Dataset records
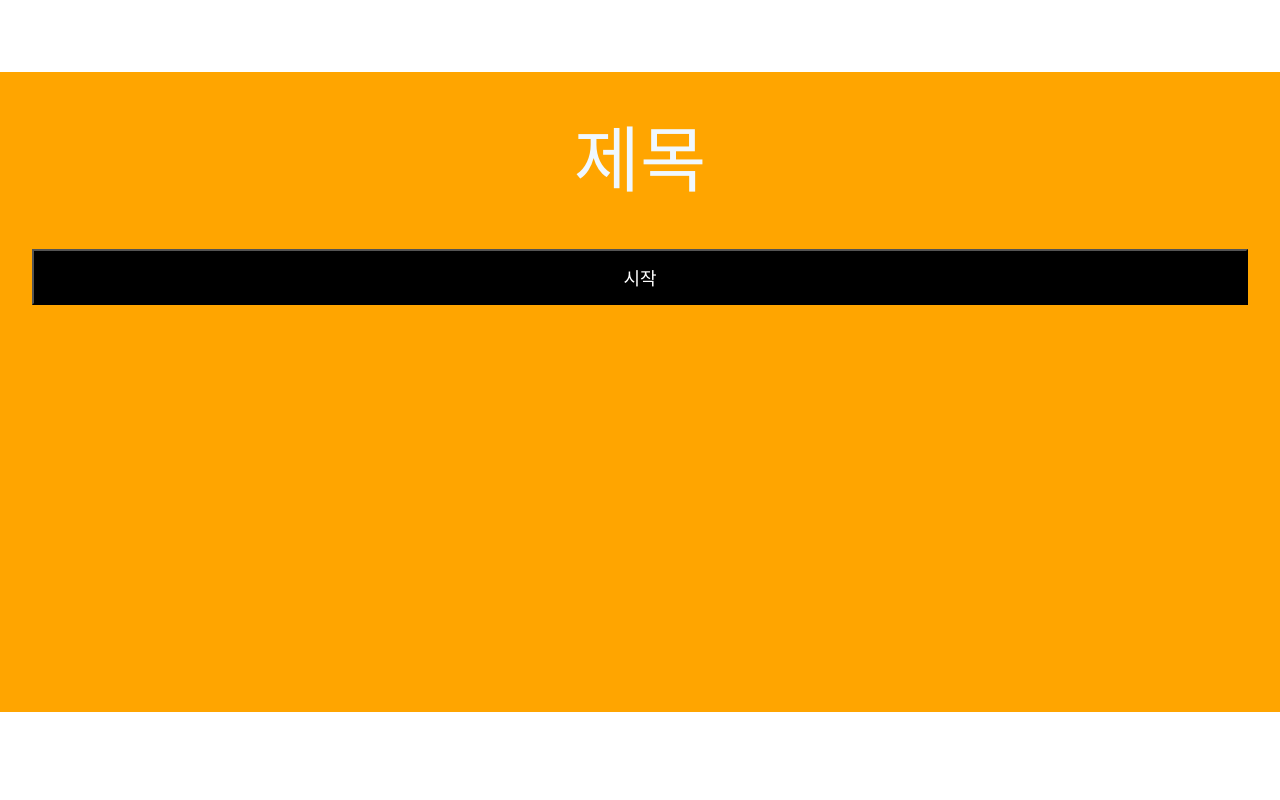
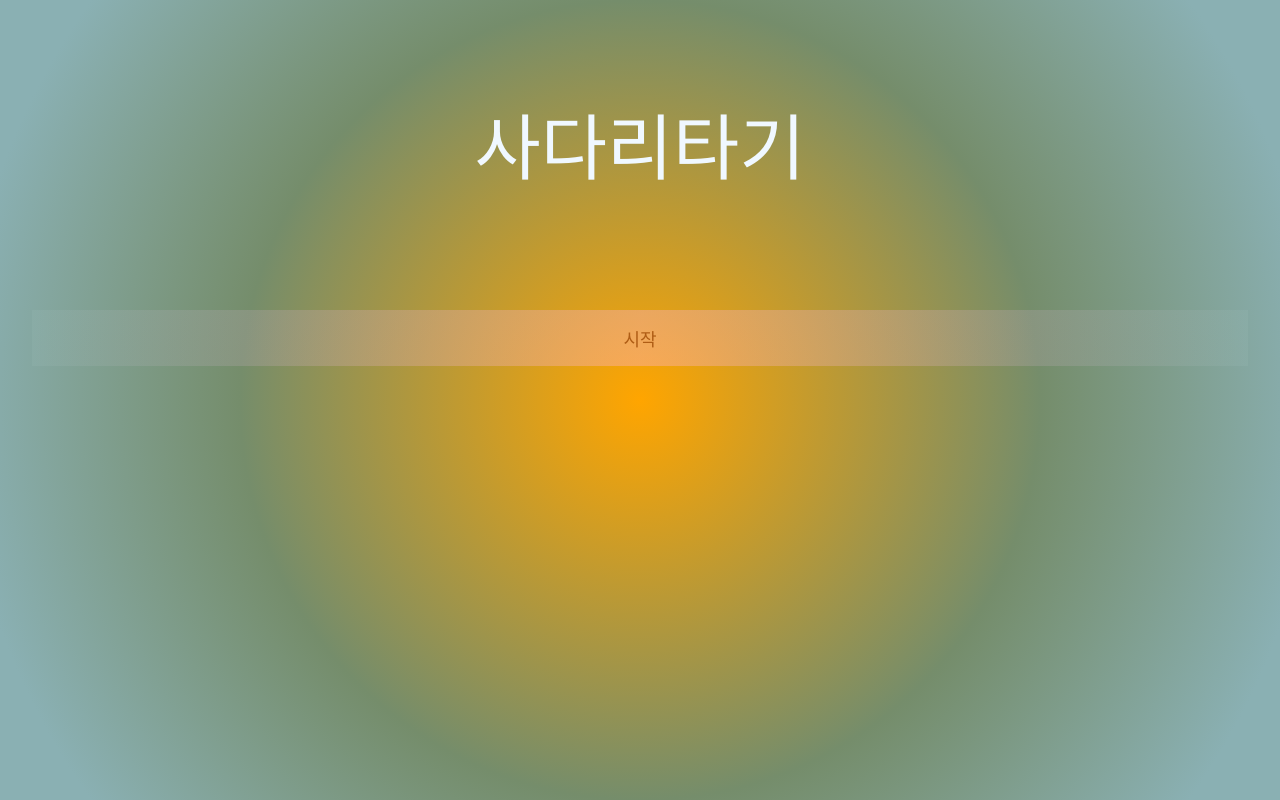
Before and after one commit to coldean/React, a React (Create React App) app in the folder personal-test-1/: page / in a window 1280 px wide. Built offline with nearby package versions, Linux system fonts and the light colour scheme.

Commit message:
added some background and testing step visibility

```diff
--- a/personal-test-1/src/components/Count.scss
+++ b/personal-test-1/src/components/Count.scss
@@ -1,7 +1,12 @@
 .Form {
   width: 80vw;
   height: 20vh;
-  background-color: orangered;
+  background: rgb(255, 69, 0);
+  background: radial-gradient(
+    circle,
+    rgba(255, 69, 0, 0.7596288515406162) 31%,
+    rgba(138, 176, 179, 0) 100%
+  );
   margin-left: auto;
   margin-right: auto;
   text-align: center;
--- a/personal-test-1/src/components/Ladder.scss
+++ b/personal-test-1/src/components/Ladder.scss
@@ -61,7 +61,8 @@ $delay: 0.3;
 }
 
 .Ladder-Horizontal.deleted {
-  background-color: white;
+  background: white;
+  visibility: hidden;
   &.start {
     margin-left: 0vw;
   }
--- a/personal-test-1/src/components/Main.js
+++ b/personal-test-1/src/components/Main.js
@@ -10,8 +10,8 @@ const Main = () => {
 
   return (
     <div className="Main">
-      <p className="Title">제목</p>
-      <div>
+      <div className="Title">사다리타기</div>
+      <div className="Button-Container">
         <button className="Button" onClick={navigateToGame}>
           시작
         </button>
--- a/personal-test-1/src/components/Main.scss
+++ b/personal-test-1/src/components/Main.scss
@@ -1,11 +1,31 @@
+body {
+  margin: 0;
+  padding: 0;
+}
+
+html {
+  margin: 0;
+  padding: 0;
+}
+
 .Main {
   width: 100vw;
-  height: 80vh;
+  height: 100vh;
   margin-left: auto;
   margin-right: auto;
+  margin-top: 0;
   text-align: center;
-  margin-top: 50px;
-  background-color: orange;
+  background: rgb(255, 165, 0);
+  background: radial-gradient(
+    circle,
+    rgba(255, 165, 0, 1) 0%,
+    rgba(117, 141, 107, 1) 53%,
+    rgba(138, 176, 179, 1) 90%
+  );
+  display: flex;
+  flex-direction: column;
+  justify-content: center;
+  align-items: center;
 }
 
 .Title {
@@ -13,21 +33,46 @@
   font-family: Verdana, Geneva, Tahoma, sans-serif;
   color: aliceblue;
   position: relative;
-  top: 30px;
+  margin-top: 7%;
+  text-align: center;
 }
 
-.Button {
-  transition: width 0.1s linear;
+.Button-Container {
   width: 95vw;
   height: 7vh;
-  font-size: large;
-  color: white;
-  background-color: black;
+  text-align: center;
+  margin: auto;
+  margin-top: 9%;
+  border: none;
 
   &:hover {
-    width: 20vw;
+    .Button {
+      width: 20%;
+      color: rgb(175, 93, 21);
+      background: rgb(255, 165, 0);
+      background: radial-gradient(
+        circle,
+        rgba(255, 165, 0, 0.4963235294117647) 0%,
+        rgba(117, 141, 107, 0.30024509803921573) 53%,
+        rgba(138, 176, 179, 0.0313375350140056) 90%
+      );
+      border-radius: 10%;
+      border: none;
+    }
+  }
+  .Button {
+    transition: width 0.5s ease;
+    width: 100%;
+    height: 100%;
+    font-size: large;
     color: rgb(175, 93, 21);
-    background-color: rgb(116, 255, 239);
-    border-style: none;
+    background: rgb(223, 255, 254);
+    background: linear-gradient(
+      90deg,
+      rgba(223, 255, 254, 0.04534313725490191) 0%,
+      rgba(255, 182, 242, 0.3310574229691877) 50%,
+      rgba(223, 255, 254, 0.04534313725490191) 100%
+    );
+    border: none;
   }
 }
--- a/personal-test-1/src/components/Select.js
+++ b/personal-test-1/src/components/Select.js
@@ -109,7 +109,8 @@ const LadderGameSelect = ({ count, setStart, isStarted }) => {
           </button>
         ))}
       </div>
-      <div className={`Visible ${isStarted ? "visible" : "invisible"}`}>
+      <div>
+        {/*<div className={`Visible ${isStarted ? "visible" : "invisible"}`}>*/}
         {isStarted ? (
           <LadderStart
             count={count}
--- a/personal-test-1/src/components/Select.scss
+++ b/personal-test-1/src/components/Select.scss
@@ -9,6 +9,7 @@
   height: 30vh;
   //margin-left: -15vw;
   margin-top: 25vh;
+  margin-bottom: 0;
   text-align: center;
 }
 
--- a/personal-test-1/src/pages/LadderGame.scss
+++ b/personal-test-1/src/pages/LadderGame.scss
@@ -1,8 +1,19 @@
 .LadderGame-Main {
+  width: 100%;
+  height: 100%;
+  margin: 0;
   margin-left: auto;
   margin-right: auto;
   text-align: center;
   position: relative;
+  background: rgb(138, 176, 179);
+  background: linear-gradient(
+    0deg,
+    rgba(138, 176, 179, 0) 0%,
+    rgba(138, 176, 179, 0.5523459383753502) 38%,
+    rgba(117, 141, 107, 0.583158263305322) 67%,
+    rgba(255, 165, 0, 1) 100%
+  );
 }
 
 .LadderGameCount-Main {
```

**What you are asked to do:** Once the images are removed, print the remaining data exactly as it appears above.

**Answer to the exercise:**
Before and after one commit to coldean/React, a React (Create React App) app in the folder personal-test-1/: page / in a window 1280 px wide. Built offline with nearby package versions, Linux system fonts and the light colour scheme.

Commit message:
added some background and testing step visibility

```diff
--- a/personal-test-1/src/components/Count.scss
+++ b/personal-test-1/src/components/Count.scss
@@ -1,7 +1,12 @@
 .Form {
   width: 80vw;
   height: 20vh;
-  background-color: orangered;
+  background: rgb(255, 69, 0);
+  background: radial-gradient(
+    circle,
+    rgba(255, 69, 0, 0.7596288515406162) 31%,
+    rgba(138, 176, 179, 0) 100%
+  );
   margin-left: auto;
   margin-right: auto;
   text-align: center;
--- a/personal-test-1/src/components/Ladder.scss
+++ b/personal-test-1/src/components/Ladder.scss
@@ -61,7 +61,8 @@ $delay: 0.3;
 }
 
 .Ladder-Horizontal.deleted {
-  background-color: white;
+  background: white;
+  visibility: hidden;
   &.start {
     margin-left: 0vw;
   }
--- a/personal-test-1/src/components/Main.js
+++ b/personal-test-1/src/components/Main.js
@@ -10,8 +10,8 @@ const Main = () => {
 
   return (
     <div className="Main">
-      <p className="Title">제목</p>
-      <div>
+      <div className="Title">사다리타기</div>
+      <div className="Button-Container">
         <button className="Button" onClick={navigateToGame}>
           시작
         </button>
--- a/personal-test-1/src/components/Main.scss
+++ b/personal-test-1/src/components/Main.scss
@@ -1,11 +1,31 @@
+body {
+  margin: 0;
+  padding: 0;
+}
+
+html {
+  margin: 0;
+  padding: 0;
+}
+
 .Main {
   width: 100vw;
-  height: 80vh;
+  height: 100vh;
   margin-left: auto;
   margin-right: auto;
+  margin-top: 0;
   text-align: center;
-  margin-top: 50px;
-  background-color: orange;
+  background: rgb(255, 165, 0);
+  background: radial-gradient(
+    circle,
+    rgba(255, 165, 0, 1) 0%,
+    rgba(117, 141, 107, 1) 53%,
+    rgba(138, 176, 179, 1) 90%
+  );
+  display: flex;
+  flex-direction: column;
+  justify-content: center;
+  align-items: center;
 }
 
 .Title {
@@ -13,21 +33,46 @@
   font-family: Verdana, Geneva, Tahoma, sans-serif;
   color: aliceblue;
   position: relative;
-  top: 30px;
+  margin-top: 7%;
+  text-align: center;
 }
 
-.Button {
-  transition: width 0.1s linear;
+.Button-Container {
   width: 95vw;
   height: 7vh;
-  font-size: large;
-  color: white;
-  background-color: black;
+  text-align: center;
+  margin: auto;
+  margin-top: 9%;
+  border: none;
 
   &:hover {
-    width: 20vw;
+    .Button {
+      width: 20%;
+      color: rgb(175, 93, 21);
+      background: rgb(255, 165, 0);
+      background: radial-gradient(
+        circle,
+        rgba(255, 165, 0, 0.4963235294117647) 0%,
+        rgba(117, 141, 107, 0.30024509803921573) 53%,
+        rgba(138, 176, 179, 0.0313375350140056) 90%
+      );
+      border-radius: 10%;
+      border: none;
+    }
+  }
+  .Button {
+    transition: width 0.5s ease;
+    width: 100%;
+    height: 100%;
+    font-size: large;
     color: rgb(175, 93, 21);
-    background-color: rgb(116, 255, 239);
-    border-style: none;
+    background: rgb(223, 255, 254);
+    background: linear-gradient(
+      90deg,
+      rgba(223, 255, 254, 0.04534313725490191) 0%,
+      rgba(255, 182, 242, 0.3310574229691877) 50%,
+      rgba(223, 255, 254, 0.04534313725490191) 100%
+    );
+    border: none;
   }
 }
--- a/personal-test-1/src/components/Select.js
+++ b/personal-test-1/src/components/Select.js
@@ -109,7 +109,8 @@ const LadderGameSelect = ({ count, setStart, isStarted }) => {
           </button>
         ))}
       </div>
-      <div className={`Visible ${isStarted ? "visible" : "invisible"}`}>
+      <div>
+        {/*<div className={`Visible ${isStarted ? "visible" : "invisible"}`}>*/}
         {isStarted ? (
           <LadderStart
             count={count}
--- a/personal-test-1/src/components/Select.scss
+++ b/personal-test-1/src/components/Select.scss
@@ -9,6 +9,7 @@
   height: 30vh;
   //margin-left: -15vw;
   margin-top: 25vh;
+  margin-bottom: 0;
   text-align: center;
 }
 
--- a/personal-test-1/src/pages/LadderGame.scss
+++ b/personal-test-1/src/pages/LadderGame.scss
@@ -1,8 +1,19 @@
 .LadderGame-Main {
+  width: 100%;
+  height: 100%;
+  margin: 0;
   margin-left: auto;
   margin-right: auto;
   text-align: center;
   position: relative;
+  background: rgb(138, 176, 179);
+  background: linear-gradient(
+    0deg,
+    rgba(138, 176, 179, 0) 0%,
+    rgba(138, 176, 179, 0.5523459383753502) 38%,
+    rgba(117, 141, 107, 0.583158263305322) 67%,
+    rgba(255, 165, 0, 1) 100%
+  );
 }
 
 .LadderGameCount-Main {
```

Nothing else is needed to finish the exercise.